If accepted by the law school, the student begins law school without an undergraduate degree. Upon successful completion of the first year of law school, the student must provide an official transcript of the first year of law school. Official transcripts should be sent both to the Registrar's Office and the Pre-Law Advisor. Students should contact the Diploma office in early spring semester of the first year of law school to apply for their undergraduate degree. The credits earned during the first year of law school are treated as if they had been earned at the University of Maryland. Only grades of "C" or better will be transferred from the law school as credit towards the baccalaureate degree. Grades of C- or below will not count as credit towards the baccalaureate degree. When the total number of credits reaches at least 120, the student will be issued a baccalaureate degree certifying completion of the "Arts/Law" program. Admission to the program is not guaranteed, as the admission decision is within the discretion of the law schools. Students considering this program should contact the Law and Health Professions Advising Office for more information.

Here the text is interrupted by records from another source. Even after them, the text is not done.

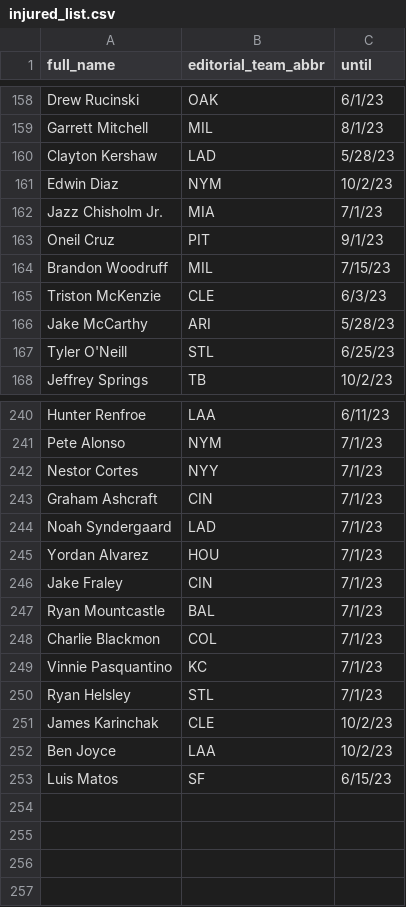
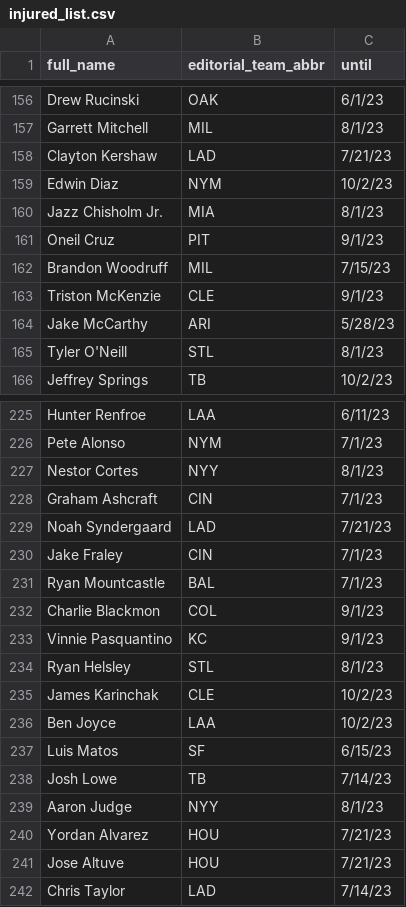
Before and after one commit to tefirman/FantasySports, a CSV file: res/baseball/injured_list.csv, drawn as a sheet; only a part is shown, gaps mark what is left out; the diff covers the shown part only.

```diff
--- a/res/baseball/injured_list.csv
+++ b/res/baseball/injured_list.csv
@@ -159,10 +157,10 @@ Drew Rucinski,OAK,6/1/23
 Garrett Mitchell,MIL,8/1/23
-Clayton Kershaw,LAD,5/28/23
+Clayton Kershaw,LAD,7/21/23
 Edwin Diaz,NYM,10/2/23
-Jazz Chisholm Jr.,MIA,7/1/23
+Jazz Chisholm Jr.,MIA,8/1/23
 Oneil Cruz,PIT,9/1/23
 Brandon Woodruff,MIL,7/15/23
-Triston McKenzie,CLE,6/3/23
+Triston McKenzie,CLE,9/1/23
 Jake McCarthy,ARI,5/28/23
-Tyler O'Neill,STL,6/25/23
+Tyler O'Neill,STL,8/1/23
 Jeffrey Springs,TB,10/2/23
@@ -241,11 +226,10 @@ Hunter Renfroe,LAA,6/11/23
 Pete Alonso,NYM,7/1/23
-Nestor Cortes,NYY,7/1/23
+Nestor Cortes,NYY,8/1/23
 Graham Ashcraft,CIN,7/1/23
-Noah Syndergaard,LAD,7/1/23
-Yordan Alvarez,HOU,7/1/23
+Noah Syndergaard,LAD,7/21/23
 Jake Fraley,CIN,7/1/23
 Ryan Mountcastle,BAL,7/1/23
-Charlie Blackmon,COL,7/1/23
-Vinnie Pasquantino,KC,7/1/23
-Ryan Helsley,STL,7/1/23
+Charlie Blackmon,COL,9/1/23
+Vinnie Pasquantino,KC,9/1/23
+Ryan Helsley,STL,8/1/23
 James Karinchak,CLE,10/2/23
@@ -253 +237,6 @@ Ben Joyce,LAA,10/2/23
 Luis Matos,SF,6/15/23
+Josh Lowe,TB,7/14/23
+Aaron Judge,NYY,8/1/23
+Yordan Alvarez,HOU,7/21/23
+Jose Altuve,HOU,7/21/23
+Chris Taylor,LAD,7/14/23
```
Also changed, not shown: 15 removed rows and 14 edited cells elsewhere in this file.
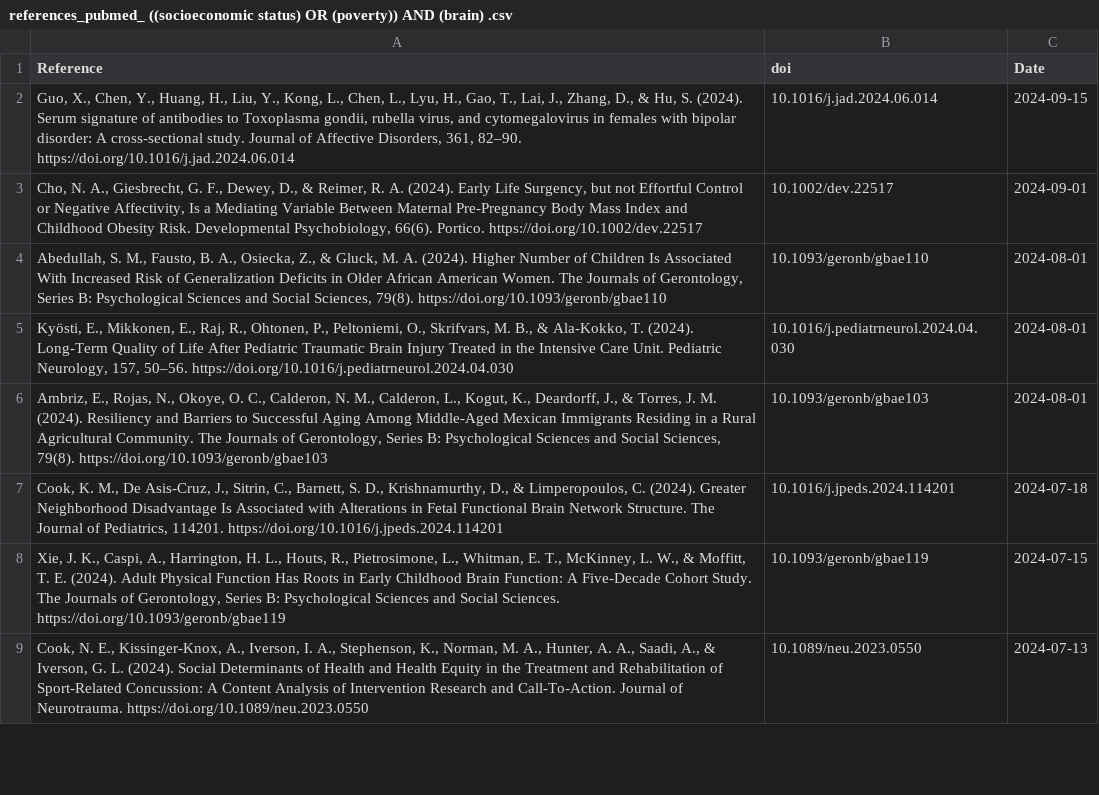
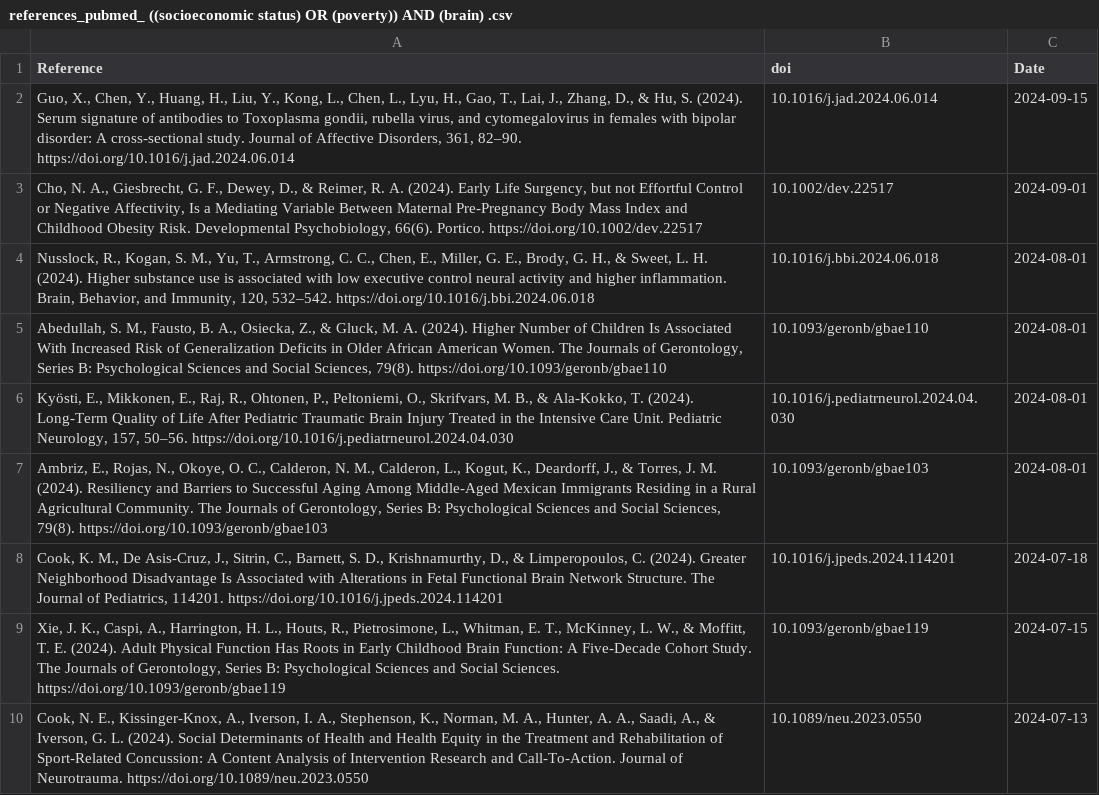
Before and after one commit to FedeGiovannetti/SESNeuroscienceRefs, a CSV file: SESneuroscienceRefs/Data/references_pubmed_ ((socioeconomic status) OR (poverty)) AND (brain) .csv, drawn as a sheet; only a part is shown.

```diff
--- a/SESneuroscienceRefs/Data/references_pubmed_ ((socioeconomic status) OR (poverty)) AND (brain) .csv
+++ b/SESneuroscienceRefs/Data/references_pubmed_ ((socioeconomic status) OR (poverty)) AND (brain) .csv
@@ -3,2 +3,3 @@
 "Cho, N. A., Giesbrecht, G. F., Dewey, D., & Reimer, R. A. (2024). Early Life Surgency, but not Effortful Control or Negative Affectivity, Is a Mediating Variable Between Maternal Pre‐Pregnancy Body Mass Index and Childhood Obesity Risk. Developmental Psychobiology, 66(6). Portico. https://doi.org/10.1002/dev.22517","10.1002/dev.22517",2024-09-01
+"Nusslock, R., Kogan, S. M., Yu, T., Armstrong, C. C., Chen, E., Miller, G. E., Brody, G. H., & Sweet, L. H. (2024). Higher substance use is associated with low executive control neural activity and higher inflammation. Brain, Behavior, and Immunity, 120, 532–542. https://doi.org/10.1016/j.bbi.2024.06.018","10.1016/j.bbi.2024.06.018",2024-08-01
 "Abedullah, S. M., Fausto, B. A., Osiecka, Z., & Gluck, M. A. (2024). Higher Number of Children Is Associated With Increased Risk of Generalization Deficits in Older African American Women. The Journals of Gerontology, Series B: Psychological Sciences and Social Sciences, 79(8). https://doi.org/10.1093/geronb/gbae110","10.1093/geronb/gbae110",2024-08-01
```
Also changed, not shown: SESneuroscienceRefs/Data/references_pubmed_ ((socioeconomic status) OR (poverty)) AND (neuroscience) .csv.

WHEN CONSIDERING THE ARTS/LAW PROGRAM, REMEMBER:
- Students who are admitted to the Arts/Law program, upon successful completion of the first year of law school, will receive their baccalaureate degree in "Arts/Law" and not in any particular major. Accordingly, students should consider the program in light of their academic and professional interests.
- The Arts/Law program offered at the University of Maryland is only available to students enrolled at the College Park campus. Students enrolled at all other campuses, including the University of Maryland, University College, are not eligible to apply or participate in the Arts/Law program at the College Park campus.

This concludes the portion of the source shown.